The Sinfonia Concertante for violin, viola and orchestra in E flat is, in my view, one of Mozart's greatest chefs d'oeuvre; it wholly escapes me quite how a 23 year old managed to compose a piece bursting with such musical invention and which explores emotional depths so searchingly. The ensemble was now joined by two oboes and two horns. The opening bars lacked a bit of attack, but things settled down as the ritornello slowly unfolded. The moment when the solo violin and viola gently emerge from the trilled thrusts of the strings is always a delightful one, but although Emma Sheppard's viola was perfectly fine, there was a harsh edge to Edmund Jones' violin work that I found a trifle disconcerting. In the 'adagio' sonorous cellos and brief interventions by the horns dovetailed seamlessly with the strings. In the 'rondo' the soloists alternated rather than joined, trading ripostes over buzzing accompaniments.
After the interval, Mr Redgate's red shirt had been exchanged for a turquoise one, and, keeping it in the family, Celia Redgate was the solo flautist, playing a cocus wood instrument for Concerto for Flute and Orchestra No 2 in D major. Cocus wood comes from the Jamaican rain tree, a dense tropical hardwood with excellent musical properties traditionally used for the making of flutes, though all but unobtainable today. The soloist's first entry is quite dramatic, and here especially so owing to the spirited quality of Ms Redgate's playing, and it was interesting to see how, even given the opening movement's bold 'allegro' marking, she gave a pleasing impression of having time to spare. Unrushed and smooth again in the 'adagio', she eased through a third little cadenza in the 'rondo', delivering the catchy tune with brio.
We concluded with Symphony No 29 in A major, in four movements and the work of a teenager. Overall it has a style galant feel to it; gracious, elegant and compact certainly, but also a little earnest. Mr Redgate took great care to pinpoint just the right tempos, and in the lilting slow movement the lower strings, the most impressive element of the orchestra all evening, I thought, played nobly, particularly at the end of the 'andante'.

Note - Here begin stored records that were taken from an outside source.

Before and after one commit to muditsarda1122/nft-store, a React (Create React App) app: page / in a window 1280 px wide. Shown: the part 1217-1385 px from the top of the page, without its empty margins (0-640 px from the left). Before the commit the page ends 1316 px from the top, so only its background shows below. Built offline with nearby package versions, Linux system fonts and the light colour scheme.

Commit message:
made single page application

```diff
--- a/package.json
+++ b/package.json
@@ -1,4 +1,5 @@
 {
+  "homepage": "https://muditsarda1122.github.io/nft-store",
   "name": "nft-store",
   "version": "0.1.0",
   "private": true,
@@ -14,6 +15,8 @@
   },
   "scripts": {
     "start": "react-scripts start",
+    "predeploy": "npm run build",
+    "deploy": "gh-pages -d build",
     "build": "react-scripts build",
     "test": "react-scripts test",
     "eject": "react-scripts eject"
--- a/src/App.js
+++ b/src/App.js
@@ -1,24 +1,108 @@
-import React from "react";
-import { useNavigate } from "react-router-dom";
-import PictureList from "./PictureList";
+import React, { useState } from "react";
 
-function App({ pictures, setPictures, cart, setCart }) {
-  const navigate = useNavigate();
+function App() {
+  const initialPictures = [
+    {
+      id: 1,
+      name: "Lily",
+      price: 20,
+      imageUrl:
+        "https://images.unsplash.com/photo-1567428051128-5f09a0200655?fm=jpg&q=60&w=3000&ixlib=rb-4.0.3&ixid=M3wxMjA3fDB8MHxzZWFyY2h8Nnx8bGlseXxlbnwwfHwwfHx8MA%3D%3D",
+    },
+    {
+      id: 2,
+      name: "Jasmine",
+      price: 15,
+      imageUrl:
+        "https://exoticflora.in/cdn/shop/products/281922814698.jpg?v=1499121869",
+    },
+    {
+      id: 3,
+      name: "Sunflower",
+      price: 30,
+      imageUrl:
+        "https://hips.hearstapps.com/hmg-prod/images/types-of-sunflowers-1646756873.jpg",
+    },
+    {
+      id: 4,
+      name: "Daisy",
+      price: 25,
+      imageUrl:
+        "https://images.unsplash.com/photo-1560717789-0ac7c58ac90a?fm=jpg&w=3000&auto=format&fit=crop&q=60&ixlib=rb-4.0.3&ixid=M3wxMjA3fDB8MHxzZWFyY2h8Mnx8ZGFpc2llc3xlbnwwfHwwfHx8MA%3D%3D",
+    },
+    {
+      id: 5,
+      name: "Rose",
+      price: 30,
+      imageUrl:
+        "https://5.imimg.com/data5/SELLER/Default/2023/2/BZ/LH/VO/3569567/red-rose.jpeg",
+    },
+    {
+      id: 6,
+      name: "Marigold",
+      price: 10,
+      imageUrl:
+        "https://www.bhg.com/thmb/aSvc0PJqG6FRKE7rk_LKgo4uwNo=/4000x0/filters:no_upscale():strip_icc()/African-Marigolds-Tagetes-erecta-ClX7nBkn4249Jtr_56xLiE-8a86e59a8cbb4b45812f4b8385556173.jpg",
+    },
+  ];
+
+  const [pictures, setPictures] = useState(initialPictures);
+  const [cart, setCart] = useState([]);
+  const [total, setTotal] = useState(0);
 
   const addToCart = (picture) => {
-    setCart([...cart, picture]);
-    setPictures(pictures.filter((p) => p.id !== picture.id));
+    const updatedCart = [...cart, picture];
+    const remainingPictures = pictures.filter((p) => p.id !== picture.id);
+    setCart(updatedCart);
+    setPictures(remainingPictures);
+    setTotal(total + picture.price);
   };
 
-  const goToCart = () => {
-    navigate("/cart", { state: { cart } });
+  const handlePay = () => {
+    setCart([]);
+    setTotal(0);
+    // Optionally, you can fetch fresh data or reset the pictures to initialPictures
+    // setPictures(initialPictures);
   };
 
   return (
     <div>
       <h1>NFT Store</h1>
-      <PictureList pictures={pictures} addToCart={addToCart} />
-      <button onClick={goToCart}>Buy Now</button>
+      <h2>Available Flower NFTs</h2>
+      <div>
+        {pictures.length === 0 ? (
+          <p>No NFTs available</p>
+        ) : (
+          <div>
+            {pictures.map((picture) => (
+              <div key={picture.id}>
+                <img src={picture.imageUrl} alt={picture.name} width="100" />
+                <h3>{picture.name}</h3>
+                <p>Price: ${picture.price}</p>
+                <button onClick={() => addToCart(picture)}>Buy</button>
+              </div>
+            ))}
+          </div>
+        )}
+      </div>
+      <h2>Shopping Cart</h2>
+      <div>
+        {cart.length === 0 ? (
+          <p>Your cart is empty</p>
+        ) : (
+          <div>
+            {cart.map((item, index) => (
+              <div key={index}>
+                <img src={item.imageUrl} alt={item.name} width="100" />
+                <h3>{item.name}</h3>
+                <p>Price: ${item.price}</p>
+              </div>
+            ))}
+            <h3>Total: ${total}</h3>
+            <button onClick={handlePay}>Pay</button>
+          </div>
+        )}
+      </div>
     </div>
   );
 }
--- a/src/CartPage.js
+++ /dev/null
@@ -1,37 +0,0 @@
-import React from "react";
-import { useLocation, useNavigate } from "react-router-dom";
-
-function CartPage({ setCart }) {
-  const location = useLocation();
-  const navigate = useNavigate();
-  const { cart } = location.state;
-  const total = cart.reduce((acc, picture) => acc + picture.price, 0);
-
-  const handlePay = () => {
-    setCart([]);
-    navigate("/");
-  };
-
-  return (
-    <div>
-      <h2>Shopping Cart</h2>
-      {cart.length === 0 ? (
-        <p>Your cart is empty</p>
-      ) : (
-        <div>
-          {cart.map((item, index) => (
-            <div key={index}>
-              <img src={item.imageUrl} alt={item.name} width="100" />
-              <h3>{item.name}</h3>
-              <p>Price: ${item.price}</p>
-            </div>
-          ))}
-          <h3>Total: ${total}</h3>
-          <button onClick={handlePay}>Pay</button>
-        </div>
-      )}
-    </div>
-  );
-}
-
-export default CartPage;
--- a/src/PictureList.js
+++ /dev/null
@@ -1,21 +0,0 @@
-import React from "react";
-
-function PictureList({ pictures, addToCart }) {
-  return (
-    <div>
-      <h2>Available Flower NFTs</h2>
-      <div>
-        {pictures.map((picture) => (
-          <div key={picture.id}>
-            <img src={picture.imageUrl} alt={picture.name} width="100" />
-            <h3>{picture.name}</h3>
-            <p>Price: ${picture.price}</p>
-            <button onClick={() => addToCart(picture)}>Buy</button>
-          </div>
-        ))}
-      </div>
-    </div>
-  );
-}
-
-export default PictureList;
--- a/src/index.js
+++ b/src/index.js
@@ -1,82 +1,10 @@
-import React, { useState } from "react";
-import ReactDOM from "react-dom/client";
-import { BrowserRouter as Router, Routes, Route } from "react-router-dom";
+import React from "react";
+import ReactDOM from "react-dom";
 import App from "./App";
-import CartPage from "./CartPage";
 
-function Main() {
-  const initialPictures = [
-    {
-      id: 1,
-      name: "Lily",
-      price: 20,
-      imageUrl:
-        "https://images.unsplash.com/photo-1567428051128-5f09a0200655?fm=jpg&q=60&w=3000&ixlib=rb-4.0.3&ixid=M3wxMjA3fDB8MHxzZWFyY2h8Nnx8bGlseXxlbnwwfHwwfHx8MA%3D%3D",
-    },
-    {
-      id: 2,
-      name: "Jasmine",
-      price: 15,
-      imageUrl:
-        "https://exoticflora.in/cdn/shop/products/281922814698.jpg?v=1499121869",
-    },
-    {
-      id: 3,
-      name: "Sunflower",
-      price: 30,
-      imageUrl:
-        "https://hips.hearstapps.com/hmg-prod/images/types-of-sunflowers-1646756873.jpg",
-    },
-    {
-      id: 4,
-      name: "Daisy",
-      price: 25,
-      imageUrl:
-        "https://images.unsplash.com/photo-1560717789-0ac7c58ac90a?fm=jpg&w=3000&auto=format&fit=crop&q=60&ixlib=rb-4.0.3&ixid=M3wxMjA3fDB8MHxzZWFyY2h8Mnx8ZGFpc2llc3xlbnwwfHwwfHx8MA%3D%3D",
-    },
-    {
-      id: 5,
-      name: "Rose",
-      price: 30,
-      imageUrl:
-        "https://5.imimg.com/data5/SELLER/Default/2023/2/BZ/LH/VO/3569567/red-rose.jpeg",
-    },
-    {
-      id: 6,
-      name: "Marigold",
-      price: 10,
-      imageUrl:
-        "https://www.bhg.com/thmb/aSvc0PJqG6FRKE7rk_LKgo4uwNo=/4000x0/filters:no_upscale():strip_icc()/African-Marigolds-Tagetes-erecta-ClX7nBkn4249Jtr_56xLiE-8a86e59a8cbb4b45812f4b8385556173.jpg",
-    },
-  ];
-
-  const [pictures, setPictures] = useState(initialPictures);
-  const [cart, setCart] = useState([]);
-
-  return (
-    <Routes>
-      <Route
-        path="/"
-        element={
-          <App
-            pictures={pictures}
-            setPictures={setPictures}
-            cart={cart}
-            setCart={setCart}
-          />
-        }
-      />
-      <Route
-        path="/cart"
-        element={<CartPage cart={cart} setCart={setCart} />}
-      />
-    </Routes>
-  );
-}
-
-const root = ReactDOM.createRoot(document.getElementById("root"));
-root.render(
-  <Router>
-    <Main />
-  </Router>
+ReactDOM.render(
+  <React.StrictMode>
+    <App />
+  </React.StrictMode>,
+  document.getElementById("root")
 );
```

As we stepped out into the breezy evening, though Mozart was now stilled for this day, the other end of Broad St was throbbing on. By this time the oom-pah-pah had given way to something a bit more garage and techno.